As shown in a previous article, all raster (bitmap) files hold information on each and every pixel in the grid that makes an image.
Today we are going to describe some consequences of this storage principle and, hopefully, we will shed some light on some related, « esoteric » terms.
First, all bitmap images are rectangular, as there has to be a grid (vector images, being defined by mathematical equations, not by pixels, aren’t « restricted » to rectangular shape)
Secondly, bitmaps are resolution-dependent.
That means the bitmap stores information on a given (fixed) number of pixels only.
If you want to rescale the image to a lower resolution, some pixels from the original grid will have to be discarded while rescaling to higher resolution means new pixels (not existing in the original grid) need to be created.
Down-scaling a bitmap (for example when creating a thumbnail) produces far fewer damages to the quality of the image as opposed to up-scaling it.
So let’s take a closer look at the up-scaling case: zooming-in a bitmap image (to get a better view on details or to enlarge the image) won’t reveal new information at all because such information simply isn’t there. The bitmap contains information only for the given number of pixels, and that’s it.
And beyond a certain threshold, each discretely visible pixel composing the original image will become a bigger and bigger rectangle, altering the image more and more.
To reduce (eliminating is impossible) this upscaling problem, new pixels are created based on original pixels color information and this process of estimating new intermediary values from known existing values is called « interpolation. »
There are several interpolation algorithms, 3 of which are most commonly used: « nearest-neighbour, » bilinear and bicubic interpolations.
Nearest-neighbour is the most simple but less effective interpolation method, producing jagged edges (looking like stairs) on the increased-sized image while bicubic is much more complex and generates smoother straight-lines and curves.
But at the end of the day, no matter their complexity, all algorithms are creating the new pixels by some more or less reasonable approximation or « educated guess, » so to speak.
Resolution-dependency of bitmaps imposes for another important aspect to be discussed: screen and printer rendering.
This subject contains many confusing terms, some of them commonly misused, so we will dedicate our next blog article entirely to that matter, in an attempt to untangle frequent confusions.
The fourth thing about bitmaps is about converting a bitmap format to another one and is actually good news.
As they are all based on the same encoding principle (storing information on all pixels in the image) conversion between different bitmaps file formats is rather easy.

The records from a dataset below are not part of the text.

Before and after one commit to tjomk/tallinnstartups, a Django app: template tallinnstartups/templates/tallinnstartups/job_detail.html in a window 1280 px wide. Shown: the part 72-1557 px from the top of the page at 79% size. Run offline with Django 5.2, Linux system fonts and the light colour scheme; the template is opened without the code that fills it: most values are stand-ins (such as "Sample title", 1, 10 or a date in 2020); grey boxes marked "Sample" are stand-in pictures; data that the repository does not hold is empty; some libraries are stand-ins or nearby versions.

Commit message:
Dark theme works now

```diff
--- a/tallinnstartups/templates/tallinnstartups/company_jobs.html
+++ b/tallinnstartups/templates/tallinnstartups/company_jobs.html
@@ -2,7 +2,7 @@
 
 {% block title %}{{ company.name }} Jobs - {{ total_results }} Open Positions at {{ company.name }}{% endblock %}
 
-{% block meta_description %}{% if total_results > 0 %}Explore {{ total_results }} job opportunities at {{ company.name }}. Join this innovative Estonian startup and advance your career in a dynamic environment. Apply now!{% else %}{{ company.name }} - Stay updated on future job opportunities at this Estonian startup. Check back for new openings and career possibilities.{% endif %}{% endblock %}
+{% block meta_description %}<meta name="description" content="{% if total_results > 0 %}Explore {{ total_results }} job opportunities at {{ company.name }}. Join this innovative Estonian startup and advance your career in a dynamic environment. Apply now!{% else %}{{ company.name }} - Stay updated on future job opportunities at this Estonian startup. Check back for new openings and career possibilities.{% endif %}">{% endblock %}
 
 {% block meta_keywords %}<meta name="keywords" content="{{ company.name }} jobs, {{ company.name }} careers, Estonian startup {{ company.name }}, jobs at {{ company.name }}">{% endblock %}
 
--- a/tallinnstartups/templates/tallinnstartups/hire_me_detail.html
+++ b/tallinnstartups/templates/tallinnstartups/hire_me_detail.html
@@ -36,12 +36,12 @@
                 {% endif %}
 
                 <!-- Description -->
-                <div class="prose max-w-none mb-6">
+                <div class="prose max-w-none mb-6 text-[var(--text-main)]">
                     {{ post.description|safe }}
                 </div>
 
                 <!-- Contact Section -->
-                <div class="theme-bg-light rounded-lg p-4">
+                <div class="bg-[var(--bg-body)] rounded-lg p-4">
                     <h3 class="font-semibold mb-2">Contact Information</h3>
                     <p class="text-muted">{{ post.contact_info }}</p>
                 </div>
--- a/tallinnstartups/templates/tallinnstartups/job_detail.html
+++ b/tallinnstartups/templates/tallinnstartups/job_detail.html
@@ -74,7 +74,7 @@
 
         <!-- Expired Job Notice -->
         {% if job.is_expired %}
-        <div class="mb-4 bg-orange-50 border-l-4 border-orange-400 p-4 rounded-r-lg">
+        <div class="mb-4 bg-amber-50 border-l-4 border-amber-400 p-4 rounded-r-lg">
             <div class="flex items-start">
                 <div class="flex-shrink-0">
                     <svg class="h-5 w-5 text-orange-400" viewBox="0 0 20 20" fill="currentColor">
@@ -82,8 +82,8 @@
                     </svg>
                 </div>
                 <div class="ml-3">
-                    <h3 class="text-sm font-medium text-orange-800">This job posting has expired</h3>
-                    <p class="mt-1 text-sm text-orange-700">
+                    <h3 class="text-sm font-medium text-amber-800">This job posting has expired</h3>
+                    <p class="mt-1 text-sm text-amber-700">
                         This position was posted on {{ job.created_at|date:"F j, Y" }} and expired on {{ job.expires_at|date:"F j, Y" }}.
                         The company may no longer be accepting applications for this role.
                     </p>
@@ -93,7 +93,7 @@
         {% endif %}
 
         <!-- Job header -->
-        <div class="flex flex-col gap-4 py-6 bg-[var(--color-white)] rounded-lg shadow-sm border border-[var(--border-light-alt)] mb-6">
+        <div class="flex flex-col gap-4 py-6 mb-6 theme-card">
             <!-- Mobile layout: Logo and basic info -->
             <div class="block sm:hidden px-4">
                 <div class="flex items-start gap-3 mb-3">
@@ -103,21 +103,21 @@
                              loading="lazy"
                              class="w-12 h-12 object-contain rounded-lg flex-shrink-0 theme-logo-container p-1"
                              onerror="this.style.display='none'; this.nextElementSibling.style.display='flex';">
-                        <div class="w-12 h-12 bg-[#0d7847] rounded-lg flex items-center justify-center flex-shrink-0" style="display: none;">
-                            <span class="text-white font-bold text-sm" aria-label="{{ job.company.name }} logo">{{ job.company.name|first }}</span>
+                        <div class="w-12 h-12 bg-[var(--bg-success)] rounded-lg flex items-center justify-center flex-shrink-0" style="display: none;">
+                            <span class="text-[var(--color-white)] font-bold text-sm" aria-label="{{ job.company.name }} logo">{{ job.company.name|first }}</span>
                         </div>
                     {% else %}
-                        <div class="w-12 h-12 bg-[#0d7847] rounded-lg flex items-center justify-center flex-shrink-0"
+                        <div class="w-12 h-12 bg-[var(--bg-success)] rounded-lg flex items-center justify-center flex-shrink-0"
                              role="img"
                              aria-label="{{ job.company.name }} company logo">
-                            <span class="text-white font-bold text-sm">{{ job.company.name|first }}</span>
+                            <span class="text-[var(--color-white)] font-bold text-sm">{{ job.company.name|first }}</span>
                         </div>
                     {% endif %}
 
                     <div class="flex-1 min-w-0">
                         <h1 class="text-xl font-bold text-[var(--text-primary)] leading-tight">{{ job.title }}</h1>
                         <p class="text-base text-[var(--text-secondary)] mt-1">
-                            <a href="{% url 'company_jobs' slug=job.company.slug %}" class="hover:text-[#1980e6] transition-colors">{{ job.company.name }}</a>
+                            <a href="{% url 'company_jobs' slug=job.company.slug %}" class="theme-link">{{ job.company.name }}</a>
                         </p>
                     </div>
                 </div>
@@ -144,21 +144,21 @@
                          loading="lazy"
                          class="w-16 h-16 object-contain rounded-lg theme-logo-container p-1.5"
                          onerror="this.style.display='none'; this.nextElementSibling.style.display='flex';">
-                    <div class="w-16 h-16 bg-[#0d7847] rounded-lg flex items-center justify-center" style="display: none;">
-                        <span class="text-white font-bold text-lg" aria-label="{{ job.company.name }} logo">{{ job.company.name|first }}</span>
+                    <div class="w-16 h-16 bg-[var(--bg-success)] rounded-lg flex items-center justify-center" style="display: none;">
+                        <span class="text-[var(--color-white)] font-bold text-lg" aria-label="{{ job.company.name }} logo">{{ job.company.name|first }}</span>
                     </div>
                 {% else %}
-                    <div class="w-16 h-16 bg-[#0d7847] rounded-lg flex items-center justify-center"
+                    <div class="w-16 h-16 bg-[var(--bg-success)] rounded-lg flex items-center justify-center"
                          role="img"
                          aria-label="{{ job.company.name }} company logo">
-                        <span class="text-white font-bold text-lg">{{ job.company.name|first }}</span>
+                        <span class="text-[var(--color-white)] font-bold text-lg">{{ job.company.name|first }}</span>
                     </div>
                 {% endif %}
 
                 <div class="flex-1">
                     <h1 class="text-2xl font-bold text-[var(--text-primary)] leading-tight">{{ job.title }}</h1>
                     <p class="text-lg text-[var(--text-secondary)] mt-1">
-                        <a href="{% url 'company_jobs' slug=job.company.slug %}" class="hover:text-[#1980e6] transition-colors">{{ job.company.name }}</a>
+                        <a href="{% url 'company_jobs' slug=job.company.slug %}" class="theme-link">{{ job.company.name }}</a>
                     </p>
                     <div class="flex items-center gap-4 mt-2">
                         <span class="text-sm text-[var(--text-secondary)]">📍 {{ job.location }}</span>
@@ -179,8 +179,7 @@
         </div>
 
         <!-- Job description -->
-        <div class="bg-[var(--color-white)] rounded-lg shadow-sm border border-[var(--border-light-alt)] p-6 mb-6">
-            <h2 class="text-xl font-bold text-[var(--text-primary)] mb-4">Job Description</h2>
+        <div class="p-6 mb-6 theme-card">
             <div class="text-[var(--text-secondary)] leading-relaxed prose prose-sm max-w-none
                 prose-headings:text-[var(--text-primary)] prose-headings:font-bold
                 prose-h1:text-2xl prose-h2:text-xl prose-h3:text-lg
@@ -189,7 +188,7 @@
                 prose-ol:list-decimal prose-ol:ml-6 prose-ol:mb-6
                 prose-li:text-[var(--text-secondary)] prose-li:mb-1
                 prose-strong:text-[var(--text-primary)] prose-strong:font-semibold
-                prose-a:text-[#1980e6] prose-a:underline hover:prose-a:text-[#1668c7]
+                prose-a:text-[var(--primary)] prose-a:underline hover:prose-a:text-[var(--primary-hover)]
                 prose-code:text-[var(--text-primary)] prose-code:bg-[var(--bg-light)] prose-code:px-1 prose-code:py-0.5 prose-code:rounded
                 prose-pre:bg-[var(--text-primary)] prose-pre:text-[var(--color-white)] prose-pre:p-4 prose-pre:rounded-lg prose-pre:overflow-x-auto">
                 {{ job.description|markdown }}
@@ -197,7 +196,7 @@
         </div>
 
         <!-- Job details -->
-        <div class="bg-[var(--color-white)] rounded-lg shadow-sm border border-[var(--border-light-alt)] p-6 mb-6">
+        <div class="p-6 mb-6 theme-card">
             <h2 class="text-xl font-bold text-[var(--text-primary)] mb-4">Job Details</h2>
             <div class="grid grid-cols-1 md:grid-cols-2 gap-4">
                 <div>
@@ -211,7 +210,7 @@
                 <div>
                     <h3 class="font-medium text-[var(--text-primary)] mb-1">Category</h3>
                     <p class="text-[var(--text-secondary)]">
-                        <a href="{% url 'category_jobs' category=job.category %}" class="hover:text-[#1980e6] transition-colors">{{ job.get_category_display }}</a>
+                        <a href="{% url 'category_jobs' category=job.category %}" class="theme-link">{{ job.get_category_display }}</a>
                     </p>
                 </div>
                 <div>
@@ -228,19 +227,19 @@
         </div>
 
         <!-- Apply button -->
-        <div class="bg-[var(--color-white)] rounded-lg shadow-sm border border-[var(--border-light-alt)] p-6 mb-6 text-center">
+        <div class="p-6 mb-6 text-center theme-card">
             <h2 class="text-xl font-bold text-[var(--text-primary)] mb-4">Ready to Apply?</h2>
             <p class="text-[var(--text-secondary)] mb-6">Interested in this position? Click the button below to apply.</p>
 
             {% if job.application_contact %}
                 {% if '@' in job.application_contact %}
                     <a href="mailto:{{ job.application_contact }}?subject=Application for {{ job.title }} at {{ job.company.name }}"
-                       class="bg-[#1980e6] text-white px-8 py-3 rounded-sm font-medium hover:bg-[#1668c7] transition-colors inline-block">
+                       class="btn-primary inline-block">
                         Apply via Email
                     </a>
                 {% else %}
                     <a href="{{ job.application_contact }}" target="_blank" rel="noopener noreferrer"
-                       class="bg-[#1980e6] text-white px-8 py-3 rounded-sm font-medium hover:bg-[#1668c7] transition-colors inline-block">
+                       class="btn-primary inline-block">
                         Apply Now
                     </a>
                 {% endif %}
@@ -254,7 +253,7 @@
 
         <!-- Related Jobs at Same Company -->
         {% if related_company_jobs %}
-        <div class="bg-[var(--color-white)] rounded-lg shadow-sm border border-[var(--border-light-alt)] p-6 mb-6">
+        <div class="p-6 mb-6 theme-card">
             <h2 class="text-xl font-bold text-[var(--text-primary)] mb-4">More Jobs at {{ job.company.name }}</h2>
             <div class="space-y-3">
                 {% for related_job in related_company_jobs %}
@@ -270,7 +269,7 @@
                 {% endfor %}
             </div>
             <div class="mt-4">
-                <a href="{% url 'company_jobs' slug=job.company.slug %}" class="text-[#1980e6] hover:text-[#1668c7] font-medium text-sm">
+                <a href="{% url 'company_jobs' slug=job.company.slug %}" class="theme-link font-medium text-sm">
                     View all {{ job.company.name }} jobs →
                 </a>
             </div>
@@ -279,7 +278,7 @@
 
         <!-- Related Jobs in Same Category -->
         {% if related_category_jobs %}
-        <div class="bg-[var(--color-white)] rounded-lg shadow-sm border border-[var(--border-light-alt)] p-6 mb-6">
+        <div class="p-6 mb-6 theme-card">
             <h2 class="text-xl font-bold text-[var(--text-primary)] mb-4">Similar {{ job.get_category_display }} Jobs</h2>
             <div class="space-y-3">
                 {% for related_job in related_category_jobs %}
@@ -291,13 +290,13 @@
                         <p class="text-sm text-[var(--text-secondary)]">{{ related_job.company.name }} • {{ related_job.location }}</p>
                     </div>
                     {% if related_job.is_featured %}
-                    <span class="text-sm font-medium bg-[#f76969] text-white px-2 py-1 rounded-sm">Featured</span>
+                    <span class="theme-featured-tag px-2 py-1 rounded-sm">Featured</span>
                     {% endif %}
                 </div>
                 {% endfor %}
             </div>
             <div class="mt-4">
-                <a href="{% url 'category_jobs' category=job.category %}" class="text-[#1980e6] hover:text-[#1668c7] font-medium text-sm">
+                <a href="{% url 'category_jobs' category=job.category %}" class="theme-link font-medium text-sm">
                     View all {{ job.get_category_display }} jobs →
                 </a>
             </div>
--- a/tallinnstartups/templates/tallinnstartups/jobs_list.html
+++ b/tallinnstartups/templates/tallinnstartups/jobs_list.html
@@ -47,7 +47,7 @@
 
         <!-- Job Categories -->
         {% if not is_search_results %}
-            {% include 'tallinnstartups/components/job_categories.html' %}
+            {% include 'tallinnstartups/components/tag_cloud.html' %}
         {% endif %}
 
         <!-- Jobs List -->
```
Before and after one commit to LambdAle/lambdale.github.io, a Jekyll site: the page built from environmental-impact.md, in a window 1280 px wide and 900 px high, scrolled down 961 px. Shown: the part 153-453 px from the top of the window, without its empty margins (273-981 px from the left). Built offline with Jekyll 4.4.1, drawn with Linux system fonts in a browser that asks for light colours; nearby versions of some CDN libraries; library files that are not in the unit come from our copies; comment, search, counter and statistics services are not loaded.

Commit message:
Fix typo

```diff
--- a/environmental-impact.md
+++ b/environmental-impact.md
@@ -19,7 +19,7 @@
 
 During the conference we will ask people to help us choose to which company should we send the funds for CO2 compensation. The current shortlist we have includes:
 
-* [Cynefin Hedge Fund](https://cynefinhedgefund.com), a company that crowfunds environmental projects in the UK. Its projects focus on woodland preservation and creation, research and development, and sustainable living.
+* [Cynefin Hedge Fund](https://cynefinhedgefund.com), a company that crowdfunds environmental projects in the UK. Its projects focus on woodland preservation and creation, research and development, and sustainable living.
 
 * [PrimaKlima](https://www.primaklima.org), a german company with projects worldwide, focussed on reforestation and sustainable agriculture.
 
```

Most popular bitmap formats are non-proprietary (have open specifications) like PNG, TIFF, JPEG or GIF.
BMP format was invented by Microsoft but being a relatively simple, well documented and free of patents format, it became quite a common raster image format.
See you next week, folks!